#### PROBLEM DESCRIPTION
Search the listing below for the word "docs" and copy each line that holds it.

#### MATERIAL TO PROCESS

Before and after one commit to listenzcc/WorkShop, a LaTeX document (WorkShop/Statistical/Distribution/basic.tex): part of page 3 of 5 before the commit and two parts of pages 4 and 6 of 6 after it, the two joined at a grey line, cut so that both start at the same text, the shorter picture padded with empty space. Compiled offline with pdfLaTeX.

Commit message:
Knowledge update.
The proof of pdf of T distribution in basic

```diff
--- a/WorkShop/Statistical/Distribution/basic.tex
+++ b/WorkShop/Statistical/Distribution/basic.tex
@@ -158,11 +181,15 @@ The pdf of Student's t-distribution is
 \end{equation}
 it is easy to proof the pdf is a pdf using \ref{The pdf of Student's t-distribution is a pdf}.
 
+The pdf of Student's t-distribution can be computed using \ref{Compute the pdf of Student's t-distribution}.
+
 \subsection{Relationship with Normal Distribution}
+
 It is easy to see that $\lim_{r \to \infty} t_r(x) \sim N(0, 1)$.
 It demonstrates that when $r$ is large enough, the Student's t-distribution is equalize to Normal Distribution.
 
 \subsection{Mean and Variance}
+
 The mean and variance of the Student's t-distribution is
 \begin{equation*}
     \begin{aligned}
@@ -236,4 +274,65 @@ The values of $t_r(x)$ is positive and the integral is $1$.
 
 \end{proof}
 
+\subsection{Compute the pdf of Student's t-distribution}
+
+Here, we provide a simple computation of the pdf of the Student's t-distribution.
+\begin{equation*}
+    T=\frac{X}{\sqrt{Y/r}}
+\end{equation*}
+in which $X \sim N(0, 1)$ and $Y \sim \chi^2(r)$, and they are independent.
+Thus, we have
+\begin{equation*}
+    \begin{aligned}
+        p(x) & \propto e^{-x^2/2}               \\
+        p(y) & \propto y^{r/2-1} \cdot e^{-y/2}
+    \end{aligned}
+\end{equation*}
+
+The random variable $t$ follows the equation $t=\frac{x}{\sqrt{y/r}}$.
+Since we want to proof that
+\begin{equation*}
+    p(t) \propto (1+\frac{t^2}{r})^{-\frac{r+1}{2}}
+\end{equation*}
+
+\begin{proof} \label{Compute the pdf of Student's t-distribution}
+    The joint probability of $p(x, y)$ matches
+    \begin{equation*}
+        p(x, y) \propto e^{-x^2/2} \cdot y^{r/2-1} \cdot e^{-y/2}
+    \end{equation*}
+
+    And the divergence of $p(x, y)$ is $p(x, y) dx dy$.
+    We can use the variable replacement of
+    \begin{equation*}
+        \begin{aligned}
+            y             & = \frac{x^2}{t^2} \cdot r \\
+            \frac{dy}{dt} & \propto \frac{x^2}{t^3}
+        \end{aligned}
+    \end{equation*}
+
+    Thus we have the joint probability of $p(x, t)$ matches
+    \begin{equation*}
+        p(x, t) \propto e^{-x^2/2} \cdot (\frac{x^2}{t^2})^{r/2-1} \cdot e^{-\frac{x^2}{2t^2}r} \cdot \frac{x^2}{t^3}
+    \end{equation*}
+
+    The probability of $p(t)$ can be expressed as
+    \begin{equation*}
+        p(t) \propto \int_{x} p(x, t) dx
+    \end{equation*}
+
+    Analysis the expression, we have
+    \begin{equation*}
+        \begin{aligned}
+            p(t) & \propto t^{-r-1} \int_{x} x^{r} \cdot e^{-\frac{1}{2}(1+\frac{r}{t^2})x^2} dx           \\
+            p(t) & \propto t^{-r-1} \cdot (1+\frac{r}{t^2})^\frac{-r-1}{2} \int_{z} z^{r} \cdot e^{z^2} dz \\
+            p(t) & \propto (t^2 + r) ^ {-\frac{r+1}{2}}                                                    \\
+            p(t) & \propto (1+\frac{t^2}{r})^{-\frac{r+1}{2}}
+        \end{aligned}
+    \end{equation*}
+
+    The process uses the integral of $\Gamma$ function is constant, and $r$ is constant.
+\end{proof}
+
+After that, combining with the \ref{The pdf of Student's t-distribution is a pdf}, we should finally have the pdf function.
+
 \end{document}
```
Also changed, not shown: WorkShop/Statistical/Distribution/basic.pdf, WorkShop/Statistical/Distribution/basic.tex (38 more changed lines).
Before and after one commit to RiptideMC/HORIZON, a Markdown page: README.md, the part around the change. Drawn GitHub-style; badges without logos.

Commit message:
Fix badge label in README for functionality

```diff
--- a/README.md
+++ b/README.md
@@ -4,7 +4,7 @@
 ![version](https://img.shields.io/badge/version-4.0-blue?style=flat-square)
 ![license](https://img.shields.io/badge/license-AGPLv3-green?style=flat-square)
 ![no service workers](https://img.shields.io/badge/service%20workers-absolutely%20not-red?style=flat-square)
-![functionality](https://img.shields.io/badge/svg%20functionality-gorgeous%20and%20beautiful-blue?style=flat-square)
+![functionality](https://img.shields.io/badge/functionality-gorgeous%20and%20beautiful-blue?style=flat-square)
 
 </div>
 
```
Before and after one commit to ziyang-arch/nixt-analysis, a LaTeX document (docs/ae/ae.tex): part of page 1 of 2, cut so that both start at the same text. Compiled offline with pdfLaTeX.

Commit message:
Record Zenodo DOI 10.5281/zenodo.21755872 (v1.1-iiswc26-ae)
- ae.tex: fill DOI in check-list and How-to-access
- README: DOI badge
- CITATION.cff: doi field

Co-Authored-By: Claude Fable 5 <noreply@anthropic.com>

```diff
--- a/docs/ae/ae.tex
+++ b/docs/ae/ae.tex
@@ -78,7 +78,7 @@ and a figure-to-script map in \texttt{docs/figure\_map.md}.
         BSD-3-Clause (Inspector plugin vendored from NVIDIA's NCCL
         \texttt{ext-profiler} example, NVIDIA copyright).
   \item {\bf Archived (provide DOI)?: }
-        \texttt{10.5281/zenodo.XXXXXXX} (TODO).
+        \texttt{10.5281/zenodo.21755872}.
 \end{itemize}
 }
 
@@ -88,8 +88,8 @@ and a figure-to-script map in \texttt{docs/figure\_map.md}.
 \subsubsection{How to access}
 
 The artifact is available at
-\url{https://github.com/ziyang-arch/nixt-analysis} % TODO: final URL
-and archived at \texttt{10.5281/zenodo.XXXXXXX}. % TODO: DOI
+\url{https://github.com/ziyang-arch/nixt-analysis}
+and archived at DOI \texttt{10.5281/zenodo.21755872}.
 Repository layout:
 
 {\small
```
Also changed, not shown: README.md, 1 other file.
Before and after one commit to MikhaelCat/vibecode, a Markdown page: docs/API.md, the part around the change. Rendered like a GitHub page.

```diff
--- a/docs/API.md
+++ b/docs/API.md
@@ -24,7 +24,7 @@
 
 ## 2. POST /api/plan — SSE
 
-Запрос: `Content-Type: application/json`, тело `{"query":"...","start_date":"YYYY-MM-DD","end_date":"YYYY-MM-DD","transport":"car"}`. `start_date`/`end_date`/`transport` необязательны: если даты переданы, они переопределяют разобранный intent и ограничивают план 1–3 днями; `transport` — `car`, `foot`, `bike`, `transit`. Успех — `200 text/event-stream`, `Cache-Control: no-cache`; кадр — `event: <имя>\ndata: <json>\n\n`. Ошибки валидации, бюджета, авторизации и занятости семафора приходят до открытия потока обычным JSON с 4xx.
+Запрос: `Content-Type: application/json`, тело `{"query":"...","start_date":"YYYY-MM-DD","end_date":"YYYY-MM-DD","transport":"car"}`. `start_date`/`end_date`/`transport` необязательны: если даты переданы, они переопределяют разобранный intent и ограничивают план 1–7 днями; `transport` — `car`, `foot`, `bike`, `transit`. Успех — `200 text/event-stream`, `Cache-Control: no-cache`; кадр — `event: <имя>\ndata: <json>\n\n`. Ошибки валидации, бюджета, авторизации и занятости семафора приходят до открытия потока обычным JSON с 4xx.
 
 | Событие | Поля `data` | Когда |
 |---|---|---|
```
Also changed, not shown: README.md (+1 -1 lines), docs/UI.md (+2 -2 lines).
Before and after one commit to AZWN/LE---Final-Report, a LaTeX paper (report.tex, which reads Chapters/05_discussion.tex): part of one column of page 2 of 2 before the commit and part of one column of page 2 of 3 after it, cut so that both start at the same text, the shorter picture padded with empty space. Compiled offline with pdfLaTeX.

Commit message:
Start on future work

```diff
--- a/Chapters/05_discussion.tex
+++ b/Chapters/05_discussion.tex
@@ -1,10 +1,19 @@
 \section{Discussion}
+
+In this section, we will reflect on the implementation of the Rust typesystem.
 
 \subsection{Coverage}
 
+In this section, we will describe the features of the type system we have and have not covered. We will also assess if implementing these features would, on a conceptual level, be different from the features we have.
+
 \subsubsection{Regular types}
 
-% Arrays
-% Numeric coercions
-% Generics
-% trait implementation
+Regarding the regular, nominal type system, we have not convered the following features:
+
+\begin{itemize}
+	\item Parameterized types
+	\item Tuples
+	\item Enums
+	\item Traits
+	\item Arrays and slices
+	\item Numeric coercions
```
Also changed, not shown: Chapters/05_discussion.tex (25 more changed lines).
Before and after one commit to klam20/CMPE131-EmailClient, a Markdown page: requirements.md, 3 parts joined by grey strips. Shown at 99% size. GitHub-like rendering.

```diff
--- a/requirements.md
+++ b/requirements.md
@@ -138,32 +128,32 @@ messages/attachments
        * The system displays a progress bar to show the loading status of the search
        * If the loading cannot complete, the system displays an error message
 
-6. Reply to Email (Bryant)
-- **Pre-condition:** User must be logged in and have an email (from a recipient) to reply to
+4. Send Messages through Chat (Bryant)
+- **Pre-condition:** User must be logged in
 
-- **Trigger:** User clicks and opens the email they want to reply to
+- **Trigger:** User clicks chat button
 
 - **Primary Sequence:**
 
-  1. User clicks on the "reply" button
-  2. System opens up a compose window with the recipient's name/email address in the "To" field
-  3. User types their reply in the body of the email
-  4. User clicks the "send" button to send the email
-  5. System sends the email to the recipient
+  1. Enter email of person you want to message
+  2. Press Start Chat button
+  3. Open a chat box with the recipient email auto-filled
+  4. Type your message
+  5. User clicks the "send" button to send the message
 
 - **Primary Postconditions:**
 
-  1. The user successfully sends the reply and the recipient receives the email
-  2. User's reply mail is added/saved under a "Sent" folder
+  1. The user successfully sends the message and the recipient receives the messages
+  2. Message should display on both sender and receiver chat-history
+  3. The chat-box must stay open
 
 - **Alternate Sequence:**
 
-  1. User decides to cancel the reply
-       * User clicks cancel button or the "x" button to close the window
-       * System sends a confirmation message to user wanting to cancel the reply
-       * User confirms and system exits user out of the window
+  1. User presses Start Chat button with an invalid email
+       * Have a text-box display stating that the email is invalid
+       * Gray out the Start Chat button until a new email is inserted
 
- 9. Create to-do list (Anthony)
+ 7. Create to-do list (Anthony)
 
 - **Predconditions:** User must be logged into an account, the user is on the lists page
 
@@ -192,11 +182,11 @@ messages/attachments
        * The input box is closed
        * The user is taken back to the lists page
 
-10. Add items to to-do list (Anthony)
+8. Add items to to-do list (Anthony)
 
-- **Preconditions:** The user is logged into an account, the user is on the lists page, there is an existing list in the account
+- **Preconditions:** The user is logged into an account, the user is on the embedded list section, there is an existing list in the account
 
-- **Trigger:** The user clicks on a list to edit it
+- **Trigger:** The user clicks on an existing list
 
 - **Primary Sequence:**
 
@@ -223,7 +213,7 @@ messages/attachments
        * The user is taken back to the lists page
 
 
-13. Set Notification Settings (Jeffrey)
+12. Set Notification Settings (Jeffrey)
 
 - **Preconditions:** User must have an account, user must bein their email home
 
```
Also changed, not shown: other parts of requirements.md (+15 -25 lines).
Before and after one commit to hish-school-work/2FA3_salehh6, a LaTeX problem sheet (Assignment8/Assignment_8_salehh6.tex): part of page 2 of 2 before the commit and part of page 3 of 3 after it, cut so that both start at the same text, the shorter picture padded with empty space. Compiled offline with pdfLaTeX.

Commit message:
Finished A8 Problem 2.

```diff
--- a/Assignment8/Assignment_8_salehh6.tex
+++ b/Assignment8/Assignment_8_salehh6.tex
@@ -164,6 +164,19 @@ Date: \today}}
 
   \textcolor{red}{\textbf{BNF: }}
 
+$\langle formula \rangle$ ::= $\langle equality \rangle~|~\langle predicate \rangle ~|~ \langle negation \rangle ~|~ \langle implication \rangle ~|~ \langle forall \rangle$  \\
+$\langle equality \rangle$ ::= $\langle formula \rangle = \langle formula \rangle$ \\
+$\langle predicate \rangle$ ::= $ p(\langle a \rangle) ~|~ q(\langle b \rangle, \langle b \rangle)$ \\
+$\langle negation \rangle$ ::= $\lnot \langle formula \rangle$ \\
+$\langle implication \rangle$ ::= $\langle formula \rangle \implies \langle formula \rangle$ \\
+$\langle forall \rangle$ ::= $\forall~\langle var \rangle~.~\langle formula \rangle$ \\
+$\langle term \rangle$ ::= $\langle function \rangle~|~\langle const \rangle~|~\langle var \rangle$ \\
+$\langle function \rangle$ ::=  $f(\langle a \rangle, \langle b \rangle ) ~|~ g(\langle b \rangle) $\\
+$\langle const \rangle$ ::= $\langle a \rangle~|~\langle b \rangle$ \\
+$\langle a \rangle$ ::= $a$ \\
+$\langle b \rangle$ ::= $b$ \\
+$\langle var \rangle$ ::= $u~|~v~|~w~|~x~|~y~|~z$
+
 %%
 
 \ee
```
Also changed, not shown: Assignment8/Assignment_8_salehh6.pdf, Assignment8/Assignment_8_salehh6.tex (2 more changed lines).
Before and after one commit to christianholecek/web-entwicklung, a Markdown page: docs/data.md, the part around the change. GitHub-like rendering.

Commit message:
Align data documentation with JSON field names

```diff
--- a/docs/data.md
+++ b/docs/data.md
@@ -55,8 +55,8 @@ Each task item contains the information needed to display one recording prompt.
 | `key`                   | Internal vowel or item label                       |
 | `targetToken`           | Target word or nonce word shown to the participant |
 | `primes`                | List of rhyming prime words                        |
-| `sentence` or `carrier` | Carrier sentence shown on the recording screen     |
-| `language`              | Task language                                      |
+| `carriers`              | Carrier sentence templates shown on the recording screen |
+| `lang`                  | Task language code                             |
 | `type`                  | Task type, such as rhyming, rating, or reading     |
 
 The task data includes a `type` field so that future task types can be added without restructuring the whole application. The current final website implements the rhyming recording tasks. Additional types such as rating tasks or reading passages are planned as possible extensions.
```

#### WRITTEN RESPONSE
Before and after one commit to ziyang-arch/nixt-analysis, a LaTeX document (docs/ae/ae.tex): part of page 1 of 2, cut so that both start at the same text. Compiled offline with pdfLaTeX.
--- a/docs/ae/ae.tex
+++ b/docs/ae/ae.tex
@@ -78,7 +78,7 @@ and a figure-to-script map in \texttt{docs/figure\_map.md}.
@@ -88,8 +88,8 @@ and a figure-to-script map in \texttt{docs/figure\_map.md}.
Before and after one commit to MikhaelCat/vibecode, a Markdown page: docs/API.md, the part around the change. Rendered like a GitHub page.
--- a/docs/API.md
+++ b/docs/API.md
Also changed, not shown: README.md (+1 -1 lines), docs/UI.md (+2 -2 lines).
Before and after one commit to christianholecek/web-entwicklung, a Markdown page: docs/data.md, the part around the change. GitHub-like rendering.
--- a/docs/data.md
+++ b/docs/data.md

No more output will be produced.